Seeing the forests for the trees
Posted by Daniel Hall on October 4, 2007
I went to an interesting seminar today at Resources for the Future, given by Brent Sohngen from Ohio State, on the role that forests could play in climate stabilization. He’s done some modeling that tries to get a handle on how much carbon sequestration you could get from forests globally through two means: 1) reforesting some areas of the world (called afforestation), and 2) preventing deforestation that would otherwise occur in other areas. Here’s my summary from hearing his talk and participating in the interesting discussion that followed:
1) His results showed that in theory forest sequestration could significantly contribute to global reductions in carbon emissions, accounting for around 20% of the total reductions over the next century.

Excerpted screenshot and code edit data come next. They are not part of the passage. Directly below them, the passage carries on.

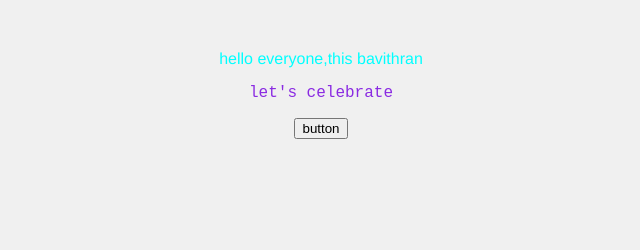
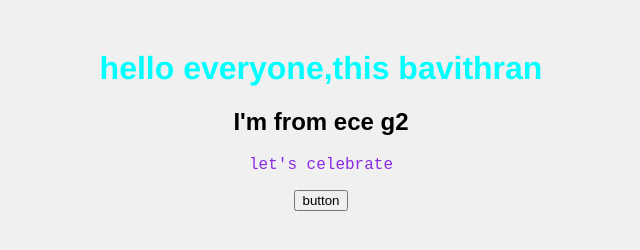
Before and after one commit to CBavithran/initial, a plain HTML site: page index.html in a window 1280 px wide. Shown: the whole page, without its empty margins (319-959 px from the left). Drawn offline with Linux system fonts and the light colour scheme.

Commit message:
added features

```diff
--- a/index.html
+++ b/index.html
@@ -11,7 +11,7 @@
                 margin-top: 50px;
                 text-align: center;
             }
-            h{
+            h1{
                 color:aqua;
                 font-family: 'Franklin Gothic Medium', 'Arial Narrow', Arial, sans-serif;
             }
@@ -23,9 +23,12 @@
 
     </head>
     <body>
-        <h>
+        <h1>
             hello everyone,this bavithran
-        </h>
+        </h1>
+        <h2>
+            I'm from ece g2
+        </h2>
         <p>
             let's celebrate
         </p>
```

2) Effectively incorporating forest sequestration into a global climate policy could reduce global costs significantly.
3) The biggest portion of available sequestration is in the developing world, and is avoided deforestation that will happen in a business-as-usual world. In fact, avoided deforestation in South America and Africa could potentially account for more than half of near-term — in the next 30 years — global emissions reductions. A much smaller portion of available sequestration is afforestation, mostly in developed countries.
4) Monitoring these reductions would have to be both local and global in scale: local because you have to account for all the trees, and global because it does the climate no good to protect one stand of trees here if someone else comes along and cuts down another strand over there. Literally every tree — globally — would have to be monitored to make this work. Project-based activities like those that many offset programs have used thus far won’t be effective because the more you specifically protect some forests the more other forests will come under pressure.
My impressions from the talk? There is a big payoff for the world in cheap reductions if we can get the rules and institutions right; however, that’s a huge if. I am somewhat — but not too — worried about the local/global scale of an effective global forest registry; I think remote-sensing satellite data can help address this. I am very skeptical, however, that in countries like Brazil or [insert any African country here] that good institutions — effective governance, private property rights, etc. — can be implemented within the next few years in order to avoid the massive amounts of deforestation that are projected to occur over the next couple decades. Basically, I think that there are too many very real but hard-to-measure transaction costs in these countries that will prevent a carbon price — even a relatively high carbon price — from translating into substantive forest sequestration.